- Work instructions
Here is a set of records. Copy them all exactly.

╭─ Data under study

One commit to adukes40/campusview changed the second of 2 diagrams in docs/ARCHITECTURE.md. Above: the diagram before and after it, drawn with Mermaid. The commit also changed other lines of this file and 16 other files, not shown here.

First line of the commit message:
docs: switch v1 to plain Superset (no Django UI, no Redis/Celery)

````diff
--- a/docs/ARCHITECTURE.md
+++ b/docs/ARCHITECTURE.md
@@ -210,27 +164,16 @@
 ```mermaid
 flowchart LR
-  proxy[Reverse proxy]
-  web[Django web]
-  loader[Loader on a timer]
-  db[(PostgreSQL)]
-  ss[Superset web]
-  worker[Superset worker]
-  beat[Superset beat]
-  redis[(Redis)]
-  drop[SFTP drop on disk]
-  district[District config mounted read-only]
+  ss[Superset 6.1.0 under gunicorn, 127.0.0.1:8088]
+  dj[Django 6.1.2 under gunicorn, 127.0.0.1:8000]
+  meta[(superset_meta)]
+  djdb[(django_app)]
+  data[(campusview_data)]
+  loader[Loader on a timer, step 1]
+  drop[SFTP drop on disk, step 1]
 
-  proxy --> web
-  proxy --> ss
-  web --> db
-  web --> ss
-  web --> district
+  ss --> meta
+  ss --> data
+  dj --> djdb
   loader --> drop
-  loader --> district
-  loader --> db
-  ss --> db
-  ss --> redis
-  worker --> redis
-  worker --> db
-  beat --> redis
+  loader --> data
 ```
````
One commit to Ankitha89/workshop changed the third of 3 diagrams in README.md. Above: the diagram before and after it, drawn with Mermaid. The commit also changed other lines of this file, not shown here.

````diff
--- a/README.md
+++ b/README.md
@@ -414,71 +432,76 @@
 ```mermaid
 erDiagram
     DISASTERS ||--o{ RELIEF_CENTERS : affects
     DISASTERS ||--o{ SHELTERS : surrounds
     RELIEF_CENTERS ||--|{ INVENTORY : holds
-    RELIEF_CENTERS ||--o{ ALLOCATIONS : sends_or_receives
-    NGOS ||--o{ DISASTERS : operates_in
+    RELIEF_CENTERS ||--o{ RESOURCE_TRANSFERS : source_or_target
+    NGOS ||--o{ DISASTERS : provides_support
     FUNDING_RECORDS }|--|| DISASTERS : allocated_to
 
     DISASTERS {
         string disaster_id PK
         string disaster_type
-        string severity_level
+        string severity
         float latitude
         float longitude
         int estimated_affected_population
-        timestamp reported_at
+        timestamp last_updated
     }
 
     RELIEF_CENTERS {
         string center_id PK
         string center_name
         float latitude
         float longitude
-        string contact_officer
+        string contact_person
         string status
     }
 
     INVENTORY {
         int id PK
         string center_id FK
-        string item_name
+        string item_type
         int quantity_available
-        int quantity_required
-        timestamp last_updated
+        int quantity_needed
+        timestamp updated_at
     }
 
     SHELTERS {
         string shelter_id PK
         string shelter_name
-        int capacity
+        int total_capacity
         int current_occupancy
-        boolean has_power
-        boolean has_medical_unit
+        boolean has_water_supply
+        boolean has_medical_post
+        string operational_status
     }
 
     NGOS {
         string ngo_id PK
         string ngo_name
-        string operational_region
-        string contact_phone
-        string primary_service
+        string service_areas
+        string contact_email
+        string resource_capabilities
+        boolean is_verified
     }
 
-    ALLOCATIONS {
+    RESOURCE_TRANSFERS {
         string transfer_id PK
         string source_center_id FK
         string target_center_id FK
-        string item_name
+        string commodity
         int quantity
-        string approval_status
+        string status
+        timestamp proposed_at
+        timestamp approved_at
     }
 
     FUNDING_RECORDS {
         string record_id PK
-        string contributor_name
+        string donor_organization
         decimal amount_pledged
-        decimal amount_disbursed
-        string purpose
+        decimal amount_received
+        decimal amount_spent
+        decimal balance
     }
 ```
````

╰─

- Solution
One commit to adukes40/campusview changed the second of 2 diagrams in docs/ARCHITECTURE.md. Above: the diagram before and after it, drawn with Mermaid. The commit also changed other lines of this file and 16 other files, not shown here.

First line of the commit message:
docs: switch v1 to plain Superset (no Django UI, no Redis/Celery)

````diff
--- a/docs/ARCHITECTURE.md
+++ b/docs/ARCHITECTURE.md
@@ -210,27 +164,16 @@
 ```mermaid
 flowchart LR
-  proxy[Reverse proxy]
-  web[Django web]
-  loader[Loader on a timer]
-  db[(PostgreSQL)]
-  ss[Superset web]
-  worker[Superset worker]
-  beat[Superset beat]
-  redis[(Redis)]
-  drop[SFTP drop on disk]
-  district[District config mounted read-only]
+  ss[Superset 6.1.0 under gunicorn, 127.0.0.1:8088]
+  dj[Django 6.1.2 under gunicorn, 127.0.0.1:8000]
+  meta[(superset_meta)]
+  djdb[(django_app)]
+  data[(campusview_data)]
+  loader[Loader on a timer, step 1]
+  drop[SFTP drop on disk, step 1]
 
-  proxy --> web
-  proxy --> ss
-  web --> db
-  web --> ss
-  web --> district
+  ss --> meta
+  ss --> data
+  dj --> djdb
   loader --> drop
-  loader --> district
-  loader --> db
-  ss --> db
-  ss --> redis
-  worker --> redis
-  worker --> db
-  beat --> redis
+  loader --> data
 ```
````
One commit to Ankitha89/workshop changed the third of 3 diagrams in README.md. Above: the diagram before and after it, drawn with Mermaid. The commit also changed other lines of this file, not shown here.

````diff
--- a/README.md
+++ b/README.md
@@ -414,71 +432,76 @@
 ```mermaid
 erDiagram
     DISASTERS ||--o{ RELIEF_CENTERS : affects
     DISASTERS ||--o{ SHELTERS : surrounds
     RELIEF_CENTERS ||--|{ INVENTORY : holds
-    RELIEF_CENTERS ||--o{ ALLOCATIONS : sends_or_receives
-    NGOS ||--o{ DISASTERS : operates_in
+    RELIEF_CENTERS ||--o{ RESOURCE_TRANSFERS : source_or_target
+    NGOS ||--o{ DISASTERS : provides_support
     FUNDING_RECORDS }|--|| DISASTERS : allocated_to
 
     DISASTERS {
         string disaster_id PK
         string disaster_type
-        string severity_level
+        string severity
         float latitude
         float longitude
         int estimated_affected_population
-        timestamp reported_at
+        timestamp last_updated
     }
 
     RELIEF_CENTERS {
         string center_id PK
         string center_name
         float latitude
         float longitude
-        string contact_officer
+        string contact_person
         string status
     }
 
     INVENTORY {
         int id PK
         string center_id FK
-        string item_name
+        string item_type
         int quantity_available
-        int quantity_required
-        timestamp last_updated
+        int quantity_needed
+        timestamp updated_at
     }
 
     SHELTERS {
         string shelter_id PK
         string shelter_name
-        int capacity
+        int total_capacity
         int current_occupancy
-        boolean has_power
-        boolean has_medical_unit
+        boolean has_water_supply
+        boolean has_medical_post
+        string operational_status
     }
 
     NGOS {
         string ngo_id PK
         string ngo_name
-        string operational_region
-        string contact_phone
-        string primary_service
+        string service_areas
+        string contact_email
+        string resource_capabilities
+        boolean is_verified
     }
 
-    ALLOCATIONS {
+    RESOURCE_TRANSFERS {
         string transfer_id PK
         string source_center_id FK
         string target_center_id FK
-        string item_name
+        string commodity
         int quantity
-        string approval_status
+        string status
+        timestamp proposed_at
+        timestamp approved_at
     }
 
     FUNDING_RECORDS {
         string record_id PK
-        string contributor_name
+        string donor_organization
         decimal amount_pledged
-        decimal amount_disbursed
-        string purpose
+        decimal amount_received
+        decimal amount_spent
+        decimal balance
     }
 ```
````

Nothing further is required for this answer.